Wether it's the gory details of Gettysburg and Antietam, the heroism of African-American soldiers, or the poignancy of letters and sepia-tinged photos, the Civil War has captured the American imagination as few events in history have.
Accounts such as Ken Burns's PBS series, James McPherson's "Battle Cry of Freedom," and Michael Shaara's historical novel "The Killer Angels" have fueled the flames of interest. Civil War reenactions are popping up everywhere, and visits to battlegrounds are on the rise. Not surprisingly, the Web has also become fertile ground for discussions, archives, and trivia. Enter "Civil War" in a search engine and you may get 600,000 sites, many with little of substance to offer.
A new book by William G. Thomas and Alice E. Carter, "The Civil War on the Web" (Scholarly Resources Inc.), weeds through the jumble and reviews the 95 sites it says are most valuable. Those that made the final cut - ranging from academic research projects to personal sites posted by Civil War buffs - are divided into eight subcategories: battles and campaigns, leaders, life of the soldier, the Navy, US "colored" troops, slavery and emancipation, women, and regimental histories.
"The interesting thing is to see a democratic medium [like the Web] working on a subject area like the Civil War, where passions are still heated," says Mr. Thomas, who is director of the Virginia Center for Digital History at the University of Virginia in Charlottesville.
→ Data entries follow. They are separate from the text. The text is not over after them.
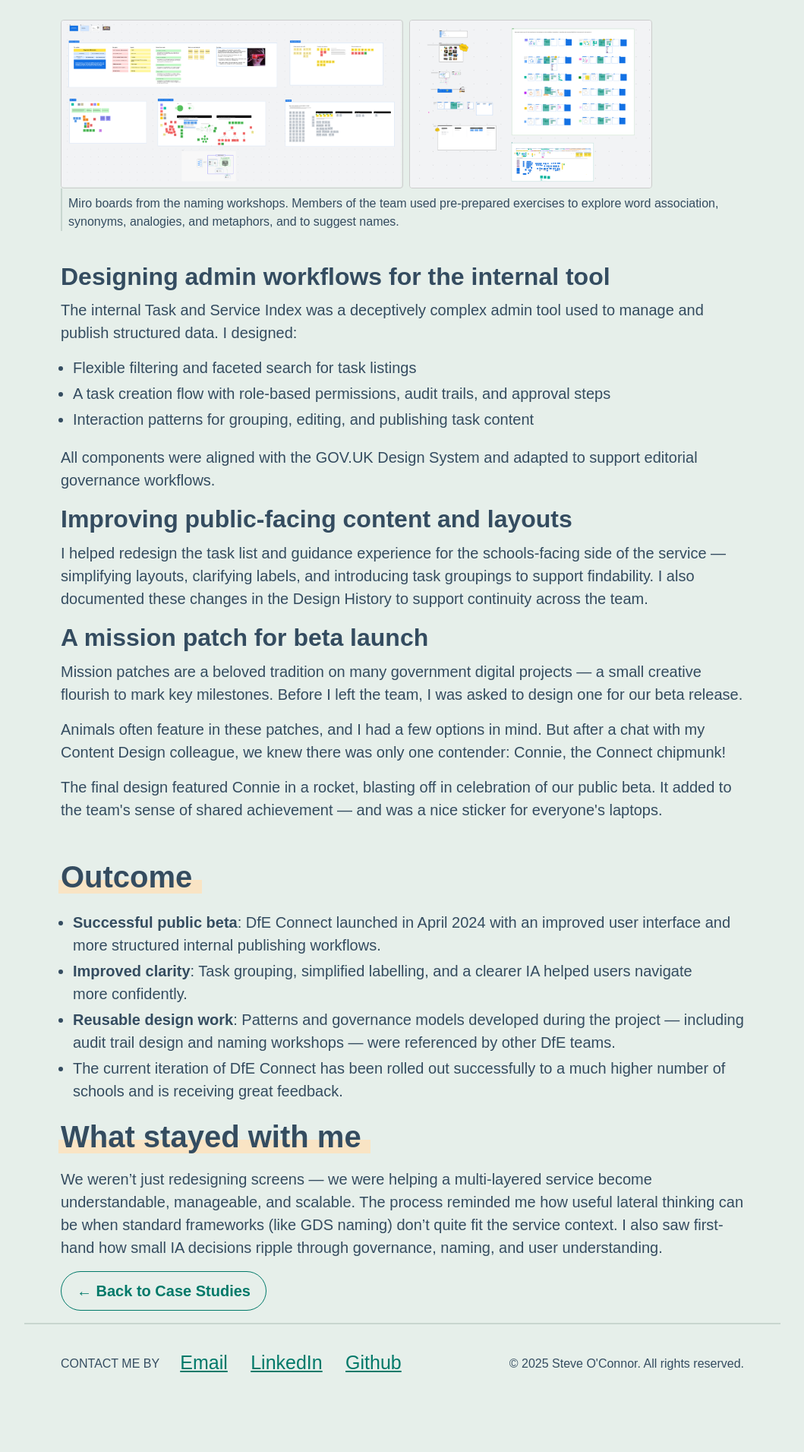
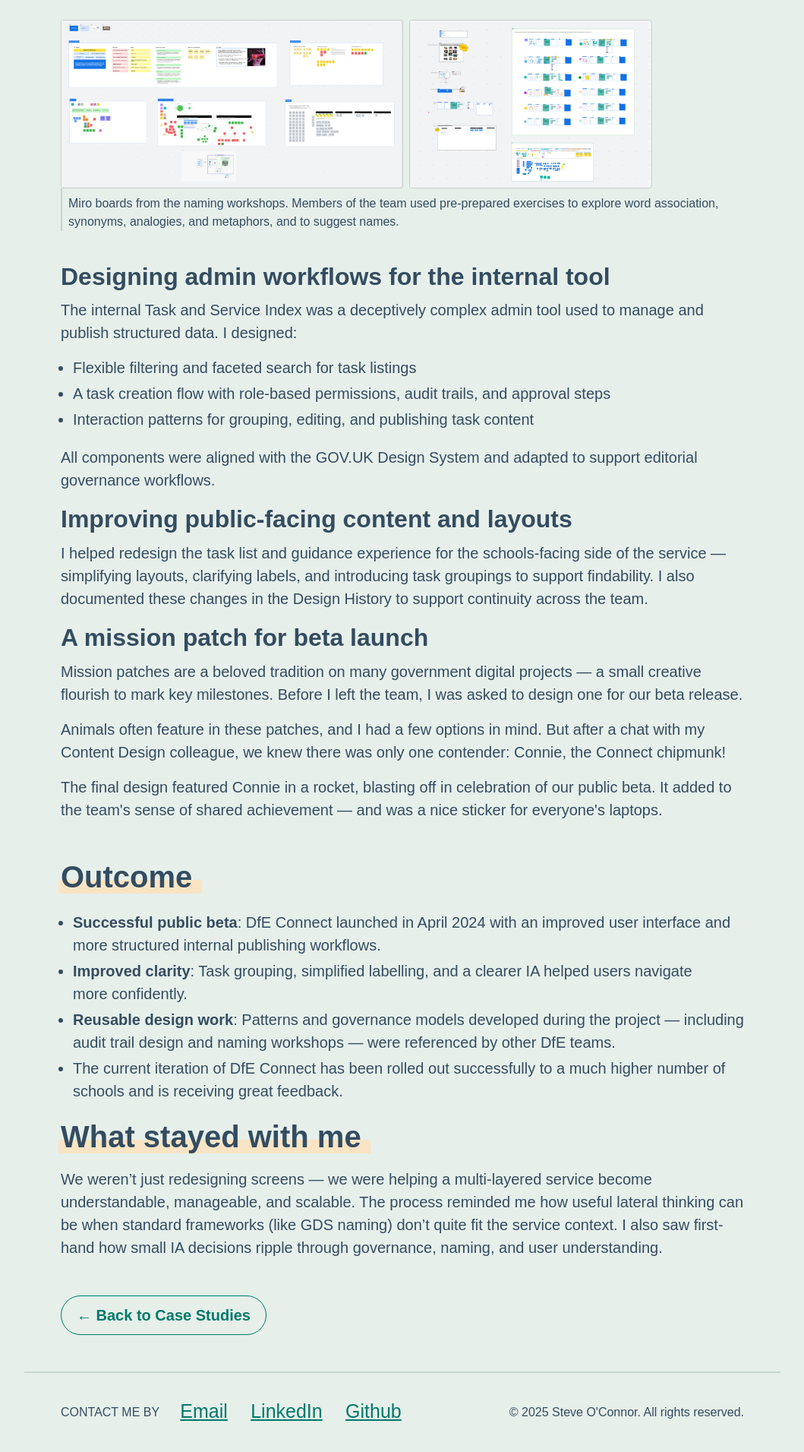
Before and after one commit to steve-oconnor/steve-oconnor.github.io, a Jekyll site: the page built from case-studies/dfe-connect.md, in a window 1280 px wide. Shown: the part 1594-3505 px from the top of the page at 76% size, without its empty margins (110-1169 px from the left). Built offline with Jekyll 4.4.1, drawn with Linux system fonts in a browser that asks for light colours; some web fonts are replaced; before the commit the page ends 3441 px from its top, so only the background shows below that.

Commit message:
Bug fixes in layout

```diff
--- a/case-studies/dfe-connect.md
+++ b/case-studies/dfe-connect.md
@@ -89,6 +89,6 @@ tags:
 
 </article>
 
-<nav aria-label="Page navigation">
+<nav class="page-nav" aria-label="Page navigation">
     <p><a href="/case-studies" class="button--secondary">← Back to Case Studies</a></p>
 </nav>
```
Also changed, not shown: 2 other files.
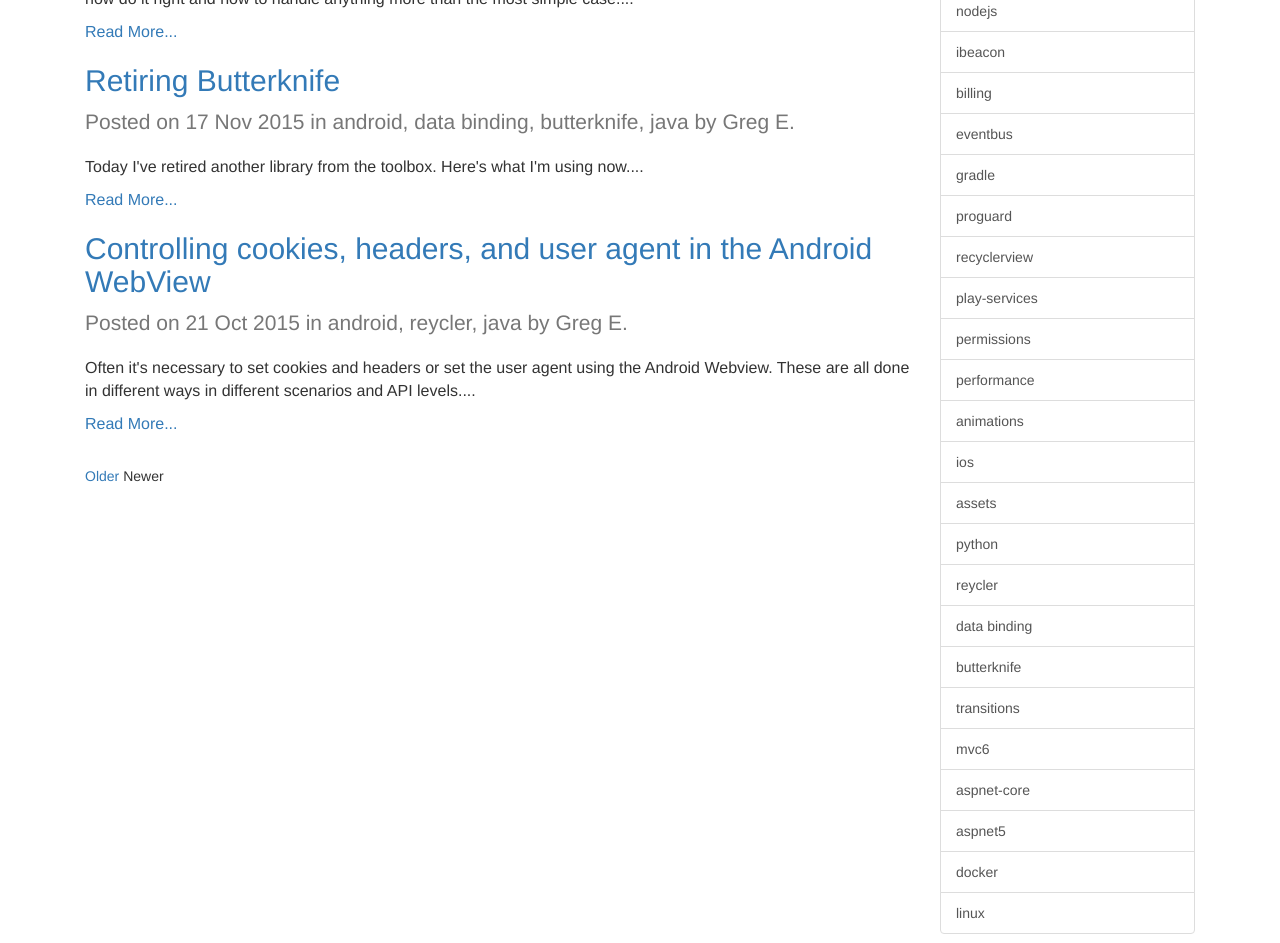
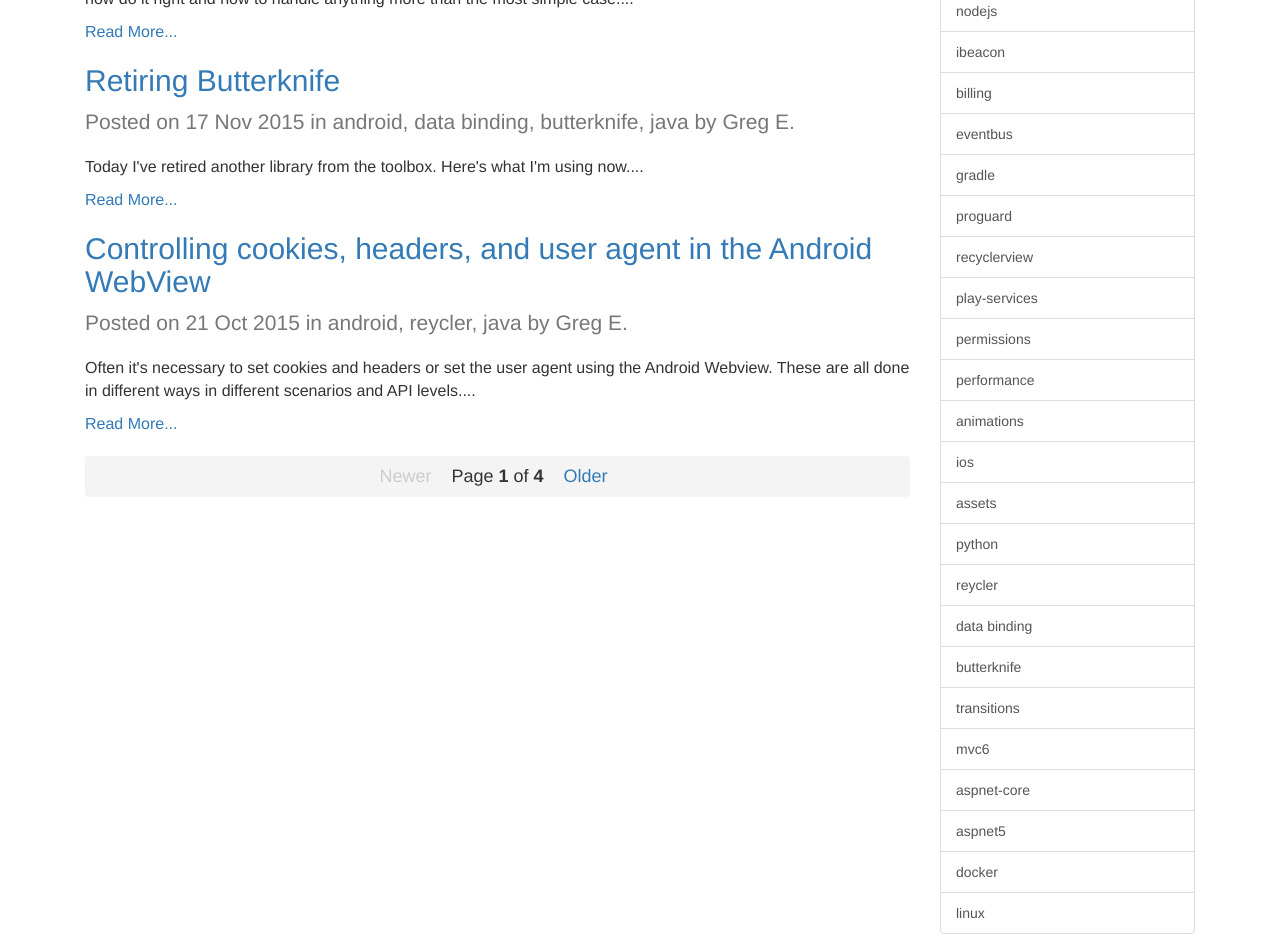
Before and after one commit to Innodroid/innodroid.github.io, a Jekyll site: the page built from blog/index.html, in a window 1280 px wide, cut to the strip 902-1845 px from the top of the page. Built offline with Jekyll 4.4.1, drawn with Linux system fonts in a browser that asks for light colours; nearby versions of some CDN libraries; the list of posts is cut into pages by our own code.

Commit message:
Fixed up the pagination

```diff
--- a/blog/index.html
+++ b/blog/index.html
@@ -30,15 +30,20 @@ sort: 3
     </div>
 
     <div class="pagination">
+      {% if paginator.previous_page %}
+        <a class="pagination-item newer" href="{{ paginator.previous_page_path | prepend: site.baseurl }}">Newer</a>
+      {% else %}
+        <span class="pagination-item newer notavailable">Newer</span>
+      {% endif %}
+
+      &nbsp;&nbsp;
+      Page <strong>{{ paginator.page }}</strong> of <strong>{{ paginator.total_pages }}</strong>
+      &nbsp;&nbsp;
+
       {% if paginator.next_page %}
         <a class="pagination-item older" href="{{ paginator.next_page_path | prepend: site.baseurl }}">Older</a>
       {% else %}
-        <span class="pagination-item older">Older</span>
-      {% endif %}
-      {% if paginator.previous_page %}
-        <a class="pagination-item newer" href="{{ paginator.previous_page_path | prepend: site.baseurl }}">Newer</a>
-      {% else %}
-        <span class="pagination-item newer">Newer</span>
+        <span class="pagination-item older notavailable">Older</span>
       {% endif %}
     </div>
   </div>
--- a/css/site.css
+++ b/css/site.css
@@ -187,3 +187,15 @@ blockquote {
 .post blockquote {
   font-size: 15px !important;
 }
+
+.pagination {
+    display: block !important;
+    text-align: center;
+    font-size: 18px;
+    padding: 8px;
+    background-color: #f4f4f4;
+}
+
+.pagination-item.notavailable {
+    color: #ccc;
+}
```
"The Web is full of stories and information that people have a hard time accessing and sorting through," says Thomas. …